I have created a guided meditation to you as my gift – this can get you started if you have not meditated before. Just listen to my voice and use this as a gateway to meditation practice.
The benefits of meditation:
There have been multiple studies on the minds of Buddhist monks, who regularly meditate, which have shown that they have increased activity in the areas of the brain associated with happiness, compared to those who do not meditate regularly. Monks meditate for many hours/day, which may not be practical for you, however when you are waiting at appointments or treatment centres even small amounts of meditation are known to have benefits in terms of concentration, reduced stress, and ratings of higher enjoyment of life. Studies have shown that meditation can benefit the heart and can reduce blood pressure, and improve calmness and happiness.
Yesterday is History. Tomorrow is a mystery. Today is a gift. That’s why it’s called the present!
Mindfulness has gained more ‘awareness’ and popularity in recent times. The state of mindfulness is being in present time consciousness. Your attitude can point your mind in a direction.

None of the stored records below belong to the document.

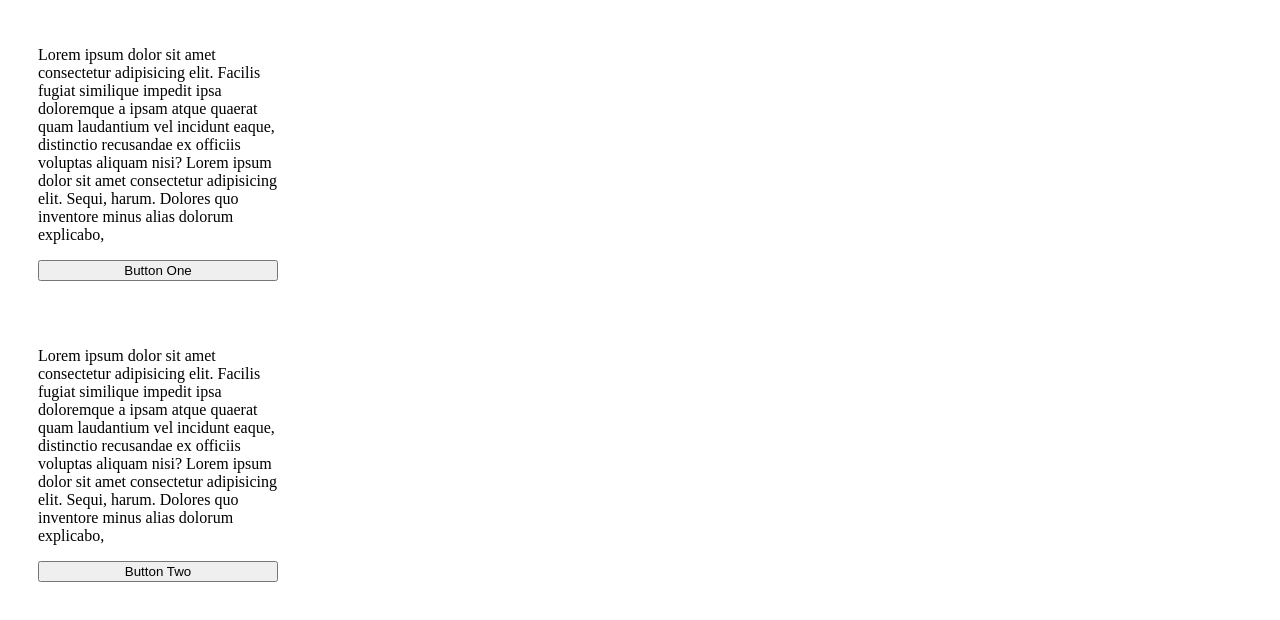
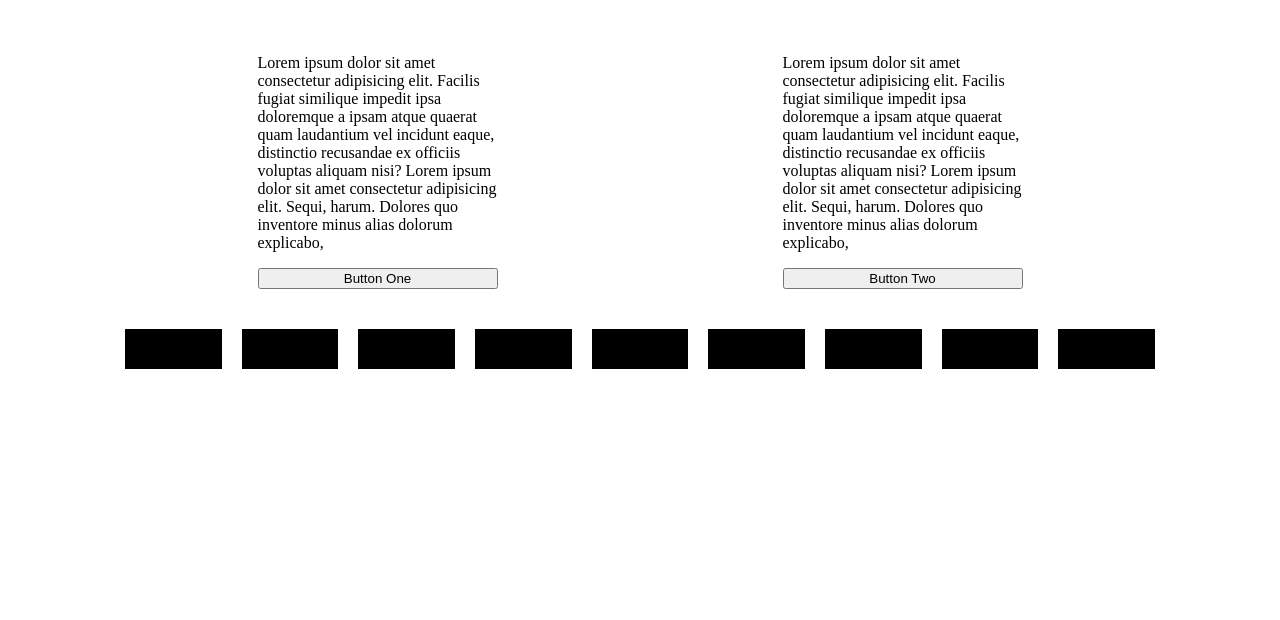
Before and after one commit to AndrewColinMaher/jQueryEvents, a plain HTML site: page index.html in a window 1280 px wide. Drawn offline with nearby package versions, Linux system fonts and the light colour scheme.

Commit message:
added if statement

```diff
--- a/css/style.css
+++ b/css/style.css
@@ -4,12 +4,20 @@
 } */
 #container {
 	display: flex;		/* makes container a flexbox*/
-	flex-wrap: row wrap;	/* layout the boxes in rows and wrap them*/
+    flex-flow: row wrap; 	/* layout the boxes in rows and wrap them*/
+    justify-content: space-around;
 	box-sizing:border-box;
 	margin-right:auto;
 	margin-left:auto;
-    max-width:1050px;
-    /* height: 400px;	 */
+	max-width:1050px;
+}
+.wrapper{
+	display: flex;		/* makes container a flexbox*/
+	flex-flow: row wrap; 	/* layout the boxes in rows and wrap them*/
+	box-sizing:border-box;
+	margin-right:auto;
+	margin-left:auto;
+	max-width:1050px;
 }
 
 .card {
@@ -21,7 +29,15 @@
 	padding: 20px;
 	background-color: #fff;
 }
-
+.box {
+	flex:1; /* */
+	display: flex;	/* make the contents controllable by flexbox*/
+	flex-flow:column;	/* */
+	max-width: 240px; /**/
+	margin: 10px;
+	padding: 20px;
+	background-color: #000;
+}
 .makeRed {
 	background-color: red;
 }
--- a/index.html
+++ b/index.html
@@ -9,7 +9,7 @@
 </head>
 
 <body>
-    <div id class="container">
+    <div id="container">
         <div class="card">
             <p>Lorem ipsum dolor sit amet consectetur adipisicing elit. Facilis fugiat similique impedit ipsa doloremque
                 a ipsam atque quaerat quam laudantium vel incidunt eaque, distinctio recusandae ex officiis voluptas
@@ -25,6 +25,31 @@
             <button>Button Two</button>
         </div>
     </div>
+    <div class="wrapper">
+        <div class="box one">
+        </div>
+        <div class="box three">
+        </div>
+        <div class="box one">
+        </div>
+
+        <div class="box two">
+        </div>
+        <div class="box three">
+        </div>
+        <div class="box two">
+        </div>
+
+        <div class="box three">
+        </div>
+        <div class="box three">
+        </div>
+        <div class="box teo">
+        </div>
+    </div>
+
+
+
     <script src="https://code.jquery.com/jquery-3.5.1.js"
         integrity="sha256-QWo7LDvxbWT2tbbQ97B53yJnYU3WhH/C8ycbRAkjPDc=" crossorigin="anonymous"></script>
     <script src="js/script.js"></script>
--- a/js/script.js
+++ b/js/script.js
@@ -7,3 +7,25 @@ $("button").mouseenter(function () {
 $("button").mouseleave(function () {
     $(this).removeClass("makeBlue").addClass("makeRed");
 });
+$(document).ready(function () {
+    $(".box").on("click", function () {
+    	/**
+    	 * When we click on an element that has
+    	 * a 'box' class, this event will be fired.
+    	 */
+        var classNames = $(this).attr("class").split(" ");
+        var boxClass = classNames[0];
+        var className = classNames[1];
+        if ($(this).css("background-color") == "rgb(255, 0, 0)") {
+            // If this object is already red, turn it black
+            $("." + className).css("background-color", "#000");
+        } else {
+            // Else turn all elements with a box class black
+            // and then change the color of all elements
+            // with the same class name as the clicked element
+            // to red.
+            $("." + boxClass).css("background-color", "#000");
+            $("." + className).css("background-color", "red");
+        }
+    });
+})
```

What lies behind us, and what lies before us, are tiny matters compared to what lies within us – Ralph Waldo Emerson.
Mindfulness allows you to enjoy your experiences of life to the fullest extent. Research has shown practicing mindfulness can improve your general wellbeing. There are some handy Apps you might like to try including Headspace, Smiling Mind, Insight Timer.
Difference between Empathy & Sympathy
When you have been newly diagnosed, your friends and family often don’t know what you say to you. This little video might be one you can share with them to help them feel more comfortable talking to you and to understand it is hard for you and them. Professor Brené Brown in this little video reminds us that we can only create a genuine empathic connection if we are brave enough to really get in touch with our own fragilities, which may help your friends and family help you.
I have set up a free closed Facebook Support Group, if you would like to join us, please let us know and we will add you into this group, click here register your interest.
Life is short, enjoy your life in the positive!
Yours in good health,